    Park got just one look at Tiburon Golf Club before this championship began, playing in Wednesday’s pro-am. Then she marched out Thursday and shot 67, then came out Friday and shot 65.

    At 12 under overall, Park has a three-shot lead on Caroline Masson and Sarah Jane Smith.

    She is six shots up on Lexi Thompson, who leads the CME Globe point standings in the race for the $1 million jackpot.

    She is 11 shots up on world No. 1 Shanshan Feng.

    And 11 shots up on So Yeon Ryu, who leads the Rolex Player of the Year point standings.


    CME Group Tour Championship: Articles, photos and videos

    Full-field scores from the CME Group Tour Championship


    There’s a long way to go, but Park is in position to make an epic sweep, to win the Tour Championship, that CME Globe jackpot, the Rolex Player of the Year Award, the Rolex Rookie of the Year Award, the Vare Trophy for low scoring average, the LPGA money-winning title and the Rolex world No. 1 ranking.

    Nobody’s ever dominated a weekend like that in women’s golf.

    It’s all there for the taking now, if Park can keep this going.

    Park has another nickname back in South Korea. Her fans call her “Namdalla.” That means “I am different.” She’ll prove that if she owns this weekend.

    Park, 24, isn’t assuming anything. She’s humbly aware how much talent is flooding the LPGA, how the tour’s depth was underscored in a year where five different players have reigned as world No. 1, five different players won majors and 22 different winners stepped forward in 32 events.

    “I don’t think it’s quite that far a lead,” Park said of her three-shot advantage. “Two, three shots can change at any moment.”

    About those nerves that Park insists plague her, even Hall of Famer Judy Rankin can’t see it.

    Not when Park unsheathes a driver on a tee box.
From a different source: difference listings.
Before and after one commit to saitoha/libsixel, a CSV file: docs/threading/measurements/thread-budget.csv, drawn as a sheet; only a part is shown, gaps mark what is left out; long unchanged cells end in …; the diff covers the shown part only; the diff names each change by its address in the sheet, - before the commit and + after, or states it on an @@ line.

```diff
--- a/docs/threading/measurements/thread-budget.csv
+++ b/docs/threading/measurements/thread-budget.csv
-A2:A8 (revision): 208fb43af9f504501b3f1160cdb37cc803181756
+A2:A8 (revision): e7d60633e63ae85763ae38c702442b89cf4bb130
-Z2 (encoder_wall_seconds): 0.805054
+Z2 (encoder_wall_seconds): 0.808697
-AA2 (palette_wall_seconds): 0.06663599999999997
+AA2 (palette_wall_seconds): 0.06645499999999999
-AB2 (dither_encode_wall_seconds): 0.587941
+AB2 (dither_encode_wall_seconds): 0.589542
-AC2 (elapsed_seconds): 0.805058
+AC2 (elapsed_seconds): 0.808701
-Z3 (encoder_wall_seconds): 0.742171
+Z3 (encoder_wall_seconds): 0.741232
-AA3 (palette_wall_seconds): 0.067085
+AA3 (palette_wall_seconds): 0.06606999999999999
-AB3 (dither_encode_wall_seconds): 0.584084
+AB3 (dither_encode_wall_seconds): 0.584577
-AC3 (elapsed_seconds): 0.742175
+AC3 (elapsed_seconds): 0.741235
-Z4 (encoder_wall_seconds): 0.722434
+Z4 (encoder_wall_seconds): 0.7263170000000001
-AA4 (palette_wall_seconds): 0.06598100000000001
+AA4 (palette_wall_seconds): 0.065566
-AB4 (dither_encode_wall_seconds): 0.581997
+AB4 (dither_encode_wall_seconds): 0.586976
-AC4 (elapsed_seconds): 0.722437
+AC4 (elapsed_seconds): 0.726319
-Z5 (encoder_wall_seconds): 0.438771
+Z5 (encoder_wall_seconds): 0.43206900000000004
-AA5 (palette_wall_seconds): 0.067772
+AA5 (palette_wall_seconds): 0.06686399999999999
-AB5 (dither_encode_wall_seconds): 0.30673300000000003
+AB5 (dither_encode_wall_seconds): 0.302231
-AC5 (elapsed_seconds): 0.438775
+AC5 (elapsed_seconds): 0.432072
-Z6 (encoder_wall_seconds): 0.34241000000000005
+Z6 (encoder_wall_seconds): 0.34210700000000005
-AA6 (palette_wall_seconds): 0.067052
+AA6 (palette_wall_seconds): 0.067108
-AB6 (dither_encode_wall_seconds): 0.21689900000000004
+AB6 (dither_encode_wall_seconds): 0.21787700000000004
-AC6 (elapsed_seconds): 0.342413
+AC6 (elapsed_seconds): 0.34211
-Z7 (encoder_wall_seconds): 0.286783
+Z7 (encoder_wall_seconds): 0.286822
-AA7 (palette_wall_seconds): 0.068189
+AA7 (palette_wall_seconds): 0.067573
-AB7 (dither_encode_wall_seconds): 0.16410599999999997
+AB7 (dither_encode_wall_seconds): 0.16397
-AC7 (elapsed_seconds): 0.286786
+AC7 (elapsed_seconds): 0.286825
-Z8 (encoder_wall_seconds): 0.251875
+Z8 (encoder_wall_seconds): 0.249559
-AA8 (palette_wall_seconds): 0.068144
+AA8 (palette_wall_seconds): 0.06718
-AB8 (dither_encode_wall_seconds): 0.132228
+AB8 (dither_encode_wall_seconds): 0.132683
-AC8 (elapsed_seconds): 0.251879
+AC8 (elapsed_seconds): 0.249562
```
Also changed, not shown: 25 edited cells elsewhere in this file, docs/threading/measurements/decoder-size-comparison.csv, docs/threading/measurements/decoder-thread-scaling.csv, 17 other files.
    “She’s the most fearless driver of the ball out here,” Rankin said. “I would put Lexi a close second and everybody else a distant third. She hits drivers on holes where you shouldn’t, and she hits it long and she just throws it right down there between hazard stakes that are 10 yards apart, like it’s nothing. Now, that’s a little hyperbole, but she will hit driver almost everywhere.”

    David Jones, Park’s caddie, will attest to that. He was on Park’s bag when she won the U.S. Women’s Open in July and won the Canadian Pacific Women’s Open in August.

    “She reaches for driver a lot because she is a good driver,” Jones said. “She isn’t reckless. She’s as accurate with a driver as she is a 3-wood.”

    Park and Thompson played together in the first round. Park is eighth on tour in driving distance, averaging 270 yards per drive, and Thompson is third, averaging 274.

    Thompson loves to hit driver, too, but . . . 

    “Lexi hit a lot of 3-woods compared to us when we played together yesterday,” Jones said.

    Jones doesn’t find himself talking Park out of hitting driver much.

    “It’s really simple,” Jones said. “When you hit driver as straight as she does, why mess around?”

    Count Golf Channel analyst Brandel Chamblee, a student of the swing, among admirers of Park’s abilities.

    “No other swing in the game comes close to her technical perfection and elegance in my opinion,” Chamblee tweeted Friday.

    Come Sunday, Park hopes to complete a perfect sweep of the LPGA’s most important awards.